◆ **Problem to work on**
A word-for-word copy of the entries is needed, and it should contain no images.

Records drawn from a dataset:
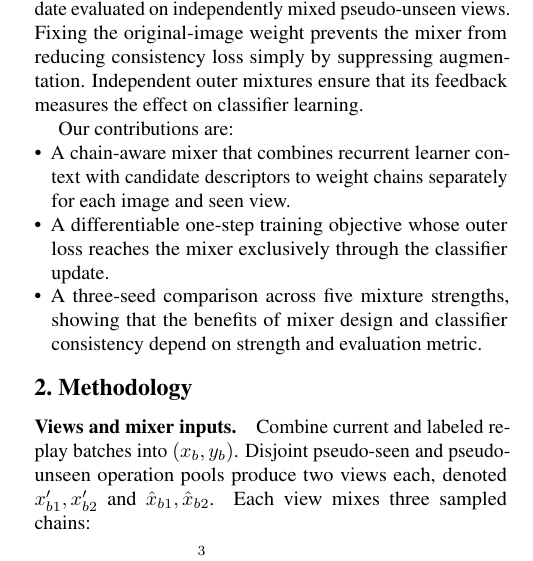
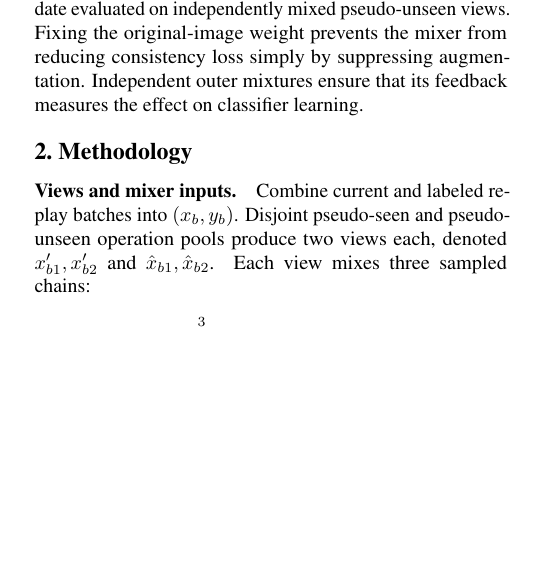
Before and after one commit to Riezmann75/robust-continual-learning, a LaTeX paper (paper/cvpr/main.tex): part of one column of page 1 of 7, cut so that both start at the same text, the shorter picture padded with empty space. Compiled offline with pdfLaTeX.

Commit message:
paper: accept serena changes

```diff
--- a/paper/cvpr/main.tex
+++ b/paper/cvpr/main.tex
@@ -36,13 +36,6 @@ How does the share of the original image in an augmented view affect corruption
 Prediction consistency can be improved by weakening augmentation rather than learning robustness: if mixed views approach the original image, their disagreement vanishes. In continual learning, this choice also affects updates shared by current and replayed examples. AugMix samples augmentation mixtures~\cite{hendrycks2020augmix}; MetaMix adapts their weights from recurrent learner context~\cite{wang2023metamix}, but its weights do not depend on the sampled chains' effects.
 
 We study chain-aware mixing at fixed augmentation strengths. Our mixer scores each candidate using its feature and prediction changes, and learns through a classifier update evaluated on independently mixed pseudo-unseen views. Fixing the original-image weight prevents the mixer from reducing consistency loss simply by suppressing augmentation. Independent outer mixtures ensure that its feedback measures the effect on classifier learning.
-
-Our contributions are:
-\begin{itemize}
-\item A chain-aware mixer that combines recurrent learner context with candidate descriptors to weight chains separately for each image and seen view.
-\item A differentiable one-step training objective whose outer loss reaches the mixer exclusively through the classifier update.
-\item A three-seed comparison across five mixture strengths, showing that the benefits of mixer design and classifier consistency depend on strength and evaluation metric.
-\end{itemize}
 
 \section{Methodology}
 \begin{figure*}[t]
```
Also changed, not shown: paper/cvpr/main.pdf, paper/cvpr/main.tex (4 more changed lines), 1 other file.
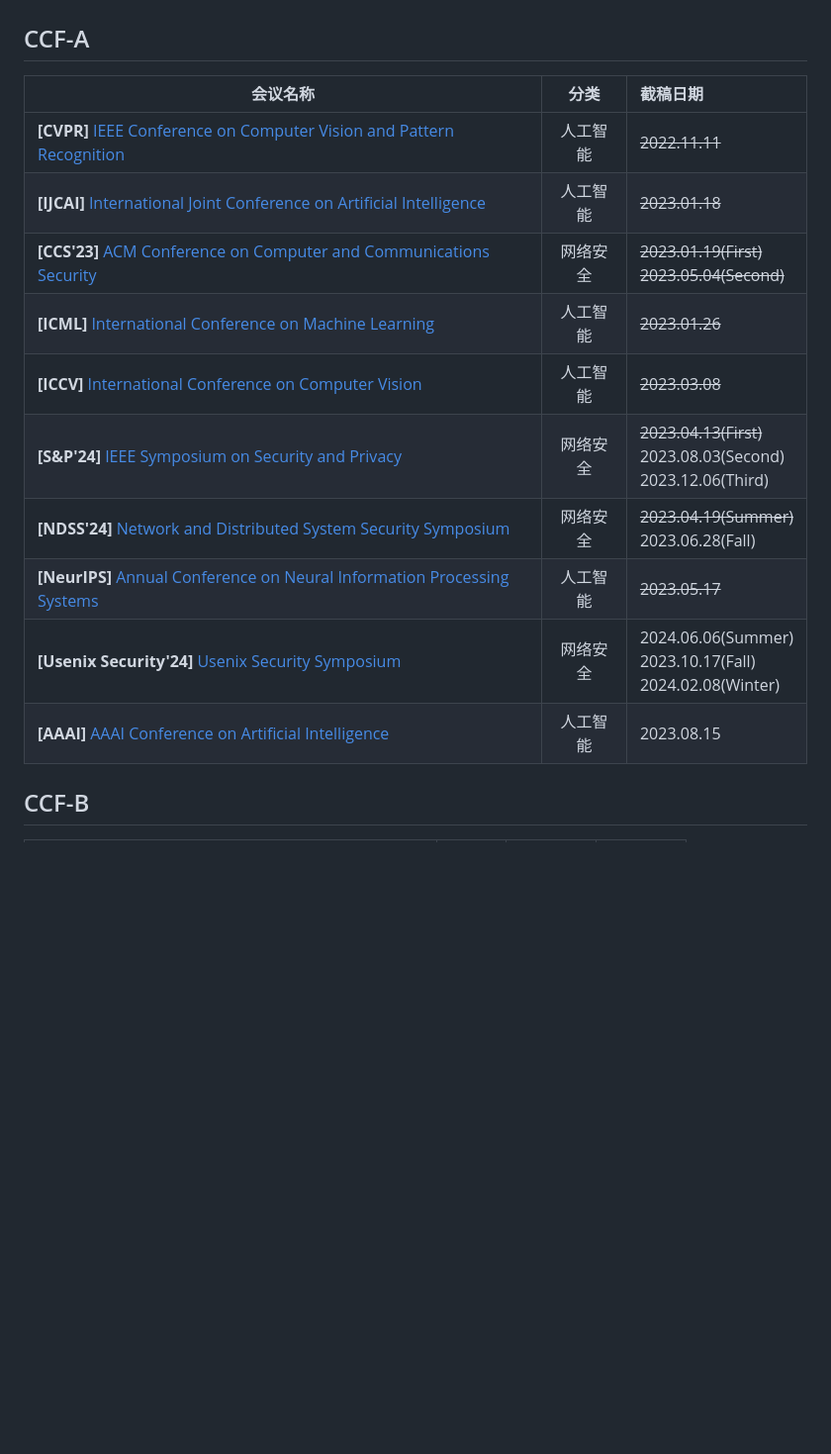
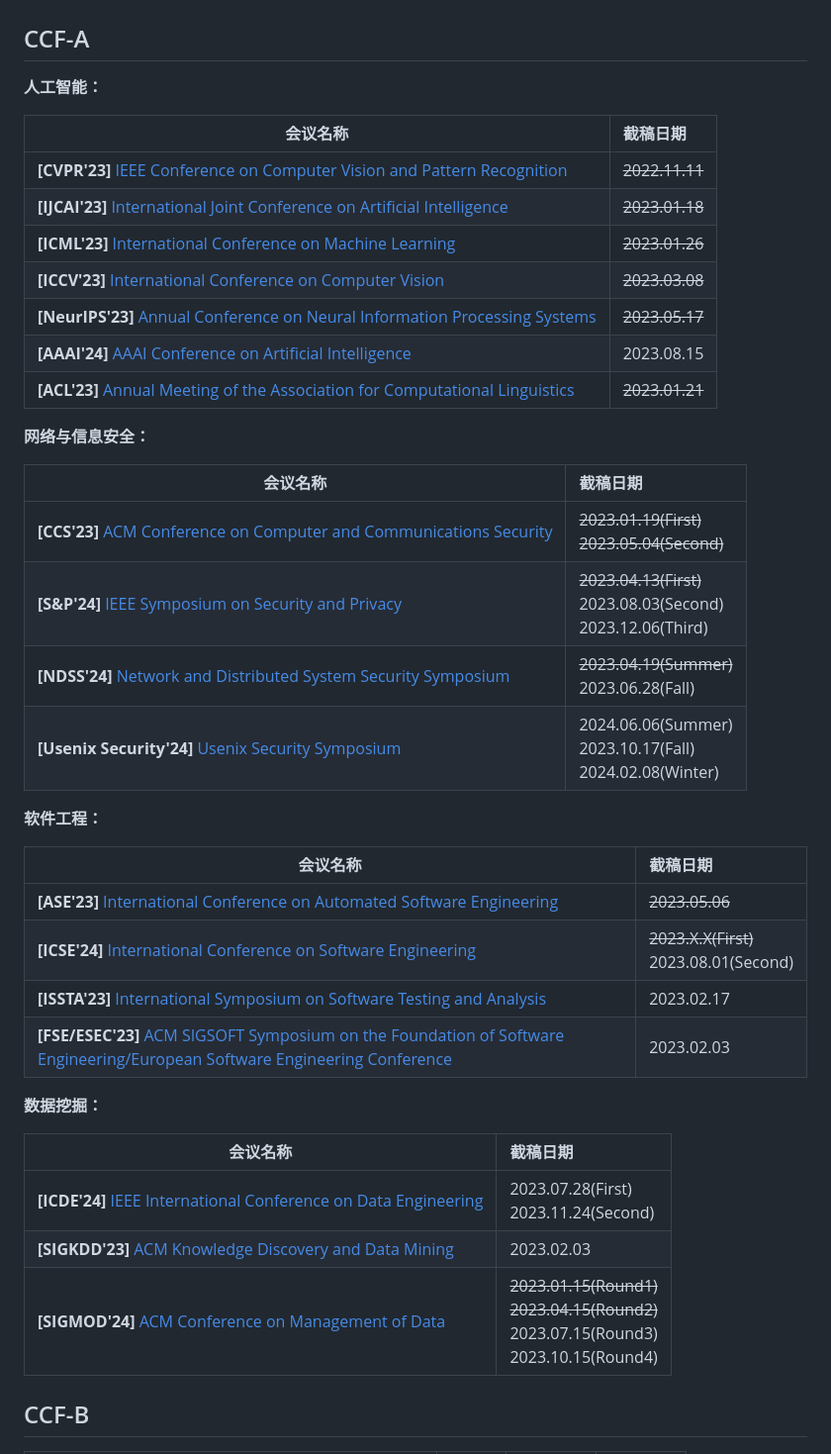
Before and after one commit to Allenpandas/BJTU-CS-Notebook, a Markdown page: Academic-Conferences.md, the part around the change. Shown at 99% size. GitHub-like rendering; blank space fills up the shorter version.

Commit message:
update CCF-A Conferences

```diff
--- a/Academic-Conferences.md
+++ b/Academic-Conferences.md
@@ -9,18 +9,51 @@ Academic-Conferences | 学术会议列表
 
 ## CCF-A
 
-| 会议名称                                                     |   分类   | 截稿日期       |
-| ------------------------------------------------------------ | :------: | :------------- |
-| **[CVPR]** [IEEE Conference on Computer Vision and Pattern Recognition](http://cvpr2023.thecvf.com/) | 人工智能 | ~~2022.11.11~~ |
-| **[IJCAI]** [International Joint Conference on Artificial Intelligence](https://ijcai-23.org/) | 人工智能 | ~~2023.01.18~~ |
-| **[CCS'23]** [ACM Conference on Computer and Communications Security](https://www.sigsac.org/ccs/CCS2023/index.html) | 网络安全 | ~~2023.01.19(First)~~<br>~~2023.05.04(Second)~~ |
-| **[ICML]** [International Conference on Machine Learning](https://icml.cc/Conferences/2023) | 人工智能 | ~~2023.01.26~~ |
-| **[ICCV]** [International Conference on Computer Vision](https://iccv2023.thecvf.com/) | 人工智能 | ~~2023.03.08~~ |
-| **[S&P'24]** [IEEE Symposium on Security and Privacy](https://www.ieee-security.org/TC/SP2024/cfpapers.html) | 网络安全 | ~~2023.04.13(First)~~<br>2023.08.03(Second)<br>2023.12.06(Third) |
-| **[NDSS'24]** [Network and Distributed System Security Symposium](https://www.ndss-symposium.org/ndss2024) | 网络安全 | ~~2023.04.19(Summer)~~<br>2023.06.28(Fall) |
-| **[NeurIPS]** [Annual Conference on Neural Information Processing Systems](https://neurips.cc/Conferences/2023) | 人工智能 | ~~2023.05.17~~     |
-| **[Usenix Security'24]** [Usenix Security Symposium](https://www.usenix.org/conference/usenixsecurity24/call-for-papers) | 网络安全 | 2024.06.06(Summer)<br>2023.10.17(Fall)<br>2024.02.08(Winter) |
-| **[AAAI]** [AAAI Conference on Artificial Intelligence](https://aaai.org/aaai-conference/) | 人工智能 | 2023.08.15 |
+**人工智能：**
+
+| 会议名称                                                     | 截稿日期       |
+| ------------------------------------------------------------ | :------------- |
+| **[CVPR'23]** [IEEE Conference on Computer Vision and Pattern Recognition](http://cvpr2023.thecvf.com/) | ~~2022.11.11~~ |
+| **[IJCAI'23]** [International Joint Conference on Artificial Intelligence](https://ijcai-23.org/) | ~~2023.01.18~~ |
+| **[ICML'23]** [International Conference on Machine Learning](https://icml.cc/Conferences/2023) | ~~2023.01.26~~ |
+| **[ICCV'23]** [International Conference on Computer Vision](https://iccv2023.thecvf.com/) | ~~2023.03.08~~ |
+| **[NeurIPS'23]** [Annual Conference on Neural Information Processing Systems](https://neurips.cc/Conferences/2023) | ~~2023.05.17~~ |
+| **[AAAI'24]** [AAAI Conference on Artificial Intelligence](https://aaai.org/aaai-conference/) | 2023.08.15     |
+| **[ACL'23]** [Annual Meeting of the Association for Computational Linguistics](https://2023.aclweb.org/) | ~~2023.01.21~~ |
+
+
+
+**网络与信息安全：**
+
+| 会议名称                                                     | 截稿日期                                                     |
+| ------------------------------------------------------------ | :----------------------------------------------------------- |
+| **[CCS'23]** [ACM Conference on Computer and Communications Security](https://www.sigsac.org/ccs/CCS2023/index.html) | ~~2023.01.19(First)~~<br>~~2023.05.04(Second)~~              |
+| **[S&P'24]** [IEEE Symposium on Security and Privacy](https://www.ieee-security.org/TC/SP2024/cfpapers.html) | ~~2023.04.13(First)~~<br>2023.08.03(Second)<br>2023.12.06(Third) |
+| **[NDSS'24]** [Network and Distributed System Security Symposium](https://www.ndss-symposium.org/ndss2024) | ~~2023.04.19(Summer)~~<br>2023.06.28(Fall)                   |
+| **[Usenix Security'24]** [Usenix Security Symposium](https://www.usenix.org/conference/usenixsecurity24/call-for-papers) | 2024.06.06(Summer)<br>2023.10.17(Fall)<br>2024.02.08(Winter) |
+
+
+
+**软件工程：**
+
+| 会议名称                                                     | 截稿日期                                  |
+| ------------------------------------------------------------ | :---------------------------------------- |
+| **[ASE'23]** [International Conference on Automated Software Engineering](https://conf.researchr.org/home/ase-2023) | ~~2023.05.06~~                            |
+| **[ICSE'24]** [International Conference on Software Engineering](https://conf.researchr.org/home/icse-2024) | ~~2023.X.X(First)~~<br>2023.08.01(Second) |
+| **[ISSTA'23]** [International Symposium on Software Testing and Analysis](https://conf.researchr.org/home/issta-2023) | 2023.02.17                                |
+| **[FSE/ESEC'23]** [ACM SIGSOFT Symposium on the Foundation of Software Engineering/European Software Engineering Conference](https://2023.esec-fse.org/) | 2023.02.03                                |
+
+
+
+**数据挖掘：**
+
+| 会议名称                                                     | 截稿日期       |
+| ------------------------------------------------------------ | :------------- |
+| **[ICDE'24]** [IEEE International Conference on Data Engineering](https://icde2024.github.io/) | 2023.07.28(First)<br>2023.11.24(Second) |
+| **[SIGKDD'23]** [ACM Knowledge Discovery and Data Mining](https://kdd.org/kdd2023/) | 2023.02.03 |
+| **[SIGMOD'24]** [ACM Conference on Management of Data](http://2024.sigmod.org/) | ~~2023.01.15(Round1)~~<br>~~2023.04.15(Round2)~~<br>2023.07.15(Round3)<br>2023.10.15(Round4) |
+
+
 
 
 
```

◆ **Solution for this problem**
Before and after one commit to Riezmann75/robust-continual-learning, a LaTeX paper (paper/cvpr/main.tex): part of one column of page 1 of 7, cut so that both start at the same text, the shorter picture padded with empty space. Compiled offline with pdfLaTeX.

Commit message:
paper: accept serena changes

```diff
--- a/paper/cvpr/main.tex
+++ b/paper/cvpr/main.tex
@@ -36,13 +36,6 @@ How does the share of the original image in an augmented view affect corruption
 Prediction consistency can be improved by weakening augmentation rather than learning robustness: if mixed views approach the original image, their disagreement vanishes. In continual learning, this choice also affects updates shared by current and replayed examples. AugMix samples augmentation mixtures~\cite{hendrycks2020augmix}; MetaMix adapts their weights from recurrent learner context~\cite{wang2023metamix}, but its weights do not depend on the sampled chains' effects.
 
 We study chain-aware mixing at fixed augmentation strengths. Our mixer scores each candidate using its feature and prediction changes, and learns through a classifier update evaluated on independently mixed pseudo-unseen views. Fixing the original-image weight prevents the mixer from reducing consistency loss simply by suppressing augmentation. Independent outer mixtures ensure that its feedback measures the effect on classifier learning.
-
-Our contributions are:
-\begin{itemize}
-\item A chain-aware mixer that combines recurrent learner context with candidate descriptors to weight chains separately for each image and seen view.
-\item A differentiable one-step training objective whose outer loss reaches the mixer exclusively through the classifier update.
-\item A three-seed comparison across five mixture strengths, showing that the benefits of mixer design and classifier consistency depend on strength and evaluation metric.
-\end{itemize}
 
 \section{Methodology}
 \begin{figure*}[t]
```
Also changed, not shown: paper/cvpr/main.pdf, paper/cvpr/main.tex (4 more changed lines), 1 other file.
Before and after one commit to Allenpandas/BJTU-CS-Notebook, a Markdown page: Academic-Conferences.md, the part around the change. Shown at 99% size. GitHub-like rendering; blank space fills up the shorter version.

Commit message:
update CCF-A Conferences

```diff
--- a/Academic-Conferences.md
+++ b/Academic-Conferences.md
@@ -9,18 +9,51 @@ Academic-Conferences | 学术会议列表
 
 ## CCF-A
 
-| 会议名称                                                     |   分类   | 截稿日期       |
-| ------------------------------------------------------------ | :------: | :------------- |
-| **[CVPR]** [IEEE Conference on Computer Vision and Pattern Recognition](http://cvpr2023.thecvf.com/) | 人工智能 | ~~2022.11.11~~ |
-| **[IJCAI]** [International Joint Conference on Artificial Intelligence](https://ijcai-23.org/) | 人工智能 | ~~2023.01.18~~ |
-| **[CCS'23]** [ACM Conference on Computer and Communications Security](https://www.sigsac.org/ccs/CCS2023/index.html) | 网络安全 | ~~2023.01.19(First)~~<br>~~2023.05.04(Second)~~ |
-| **[ICML]** [International Conference on Machine Learning](https://icml.cc/Conferences/2023) | 人工智能 | ~~2023.01.26~~ |
-| **[ICCV]** [International Conference on Computer Vision](https://iccv2023.thecvf.com/) | 人工智能 | ~~2023.03.08~~ |
-| **[S&P'24]** [IEEE Symposium on Security and Privacy](https://www.ieee-security.org/TC/SP2024/cfpapers.html) | 网络安全 | ~~2023.04.13(First)~~<br>2023.08.03(Second)<br>2023.12.06(Third) |
-| **[NDSS'24]** [Network and Distributed System Security Symposium](https://www.ndss-symposium.org/ndss2024) | 网络安全 | ~~2023.04.19(Summer)~~<br>2023.06.28(Fall) |
-| **[NeurIPS]** [Annual Conference on Neural Information Processing Systems](https://neurips.cc/Conferences/2023) | 人工智能 | ~~2023.05.17~~     |
-| **[Usenix Security'24]** [Usenix Security Symposium](https://www.usenix.org/conference/usenixsecurity24/call-for-papers) | 网络安全 | 2024.06.06(Summer)<br>2023.10.17(Fall)<br>2024.02.08(Winter) |
-| **[AAAI]** [AAAI Conference on Artificial Intelligence](https://aaai.org/aaai-conference/) | 人工智能 | 2023.08.15 |
+**人工智能：**
+
+| 会议名称                                                     | 截稿日期       |
+| ------------------------------------------------------------ | :------------- |
+| **[CVPR'23]** [IEEE Conference on Computer Vision and Pattern Recognition](http://cvpr2023.thecvf.com/) | ~~2022.11.11~~ |
+| **[IJCAI'23]** [International Joint Conference on Artificial Intelligence](https://ijcai-23.org/) | ~~2023.01.18~~ |
+| **[ICML'23]** [International Conference on Machine Learning](https://icml.cc/Conferences/2023) | ~~2023.01.26~~ |
+| **[ICCV'23]** [International Conference on Computer Vision](https://iccv2023.thecvf.com/) | ~~2023.03.08~~ |
+| **[NeurIPS'23]** [Annual Conference on Neural Information Processing Systems](https://neurips.cc/Conferences/2023) | ~~2023.05.17~~ |
+| **[AAAI'24]** [AAAI Conference on Artificial Intelligence](https://aaai.org/aaai-conference/) | 2023.08.15     |
+| **[ACL'23]** [Annual Meeting of the Association for Computational Linguistics](https://2023.aclweb.org/) | ~~2023.01.21~~ |
+
+
+
+**网络与信息安全：**
+
+| 会议名称                                                     | 截稿日期                                                     |
+| ------------------------------------------------------------ | :----------------------------------------------------------- |
+| **[CCS'23]** [ACM Conference on Computer and Communications Security](https://www.sigsac.org/ccs/CCS2023/index.html) | ~~2023.01.19(First)~~<br>~~2023.05.04(Second)~~              |
+| **[S&P'24]** [IEEE Symposium on Security and Privacy](https://www.ieee-security.org/TC/SP2024/cfpapers.html) | ~~2023.04.13(First)~~<br>2023.08.03(Second)<br>2023.12.06(Third) |
+| **[NDSS'24]** [Network and Distributed System Security Symposium](https://www.ndss-symposium.org/ndss2024) | ~~2023.04.19(Summer)~~<br>2023.06.28(Fall)                   |
+| **[Usenix Security'24]** [Usenix Security Symposium](https://www.usenix.org/conference/usenixsecurity24/call-for-papers) | 2024.06.06(Summer)<br>2023.10.17(Fall)<br>2024.02.08(Winter) |
+
+
+
+**软件工程：**
+
+| 会议名称                                                     | 截稿日期                                  |
+| ------------------------------------------------------------ | :---------------------------------------- |
+| **[ASE'23]** [International Conference on Automated Software Engineering](https://conf.researchr.org/home/ase-2023) | ~~2023.05.06~~                            |
+| **[ICSE'24]** [International Conference on Software Engineering](https://conf.researchr.org/home/icse-2024) | ~~2023.X.X(First)~~<br>2023.08.01(Second) |
+| **[ISSTA'23]** [International Symposium on Software Testing and Analysis](https://conf.researchr.org/home/issta-2023) | 2023.02.17                                |
+| **[FSE/ESEC'23]** [ACM SIGSOFT Symposium on the Foundation of Software Engineering/European Software Engineering Conference](https://2023.esec-fse.org/) | 2023.02.03                                |
+
+
+
+**数据挖掘：**
+
+| 会议名称                                                     | 截稿日期       |
+| ------------------------------------------------------------ | :------------- |
+| **[ICDE'24]** [IEEE International Conference on Data Engineering](https://icde2024.github.io/) | 2023.07.28(First)<br>2023.11.24(Second) |
+| **[SIGKDD'23]** [ACM Knowledge Discovery and Data Mining](https://kdd.org/kdd2023/) | 2023.02.03 |
+| **[SIGMOD'24]** [ACM Conference on Management of Data](http://2024.sigmod.org/) | ~~2023.01.15(Round1)~~<br>~~2023.04.15(Round2)~~<br>2023.07.15(Round3)<br>2023.10.15(Round4) |
+
+
 
 
 
```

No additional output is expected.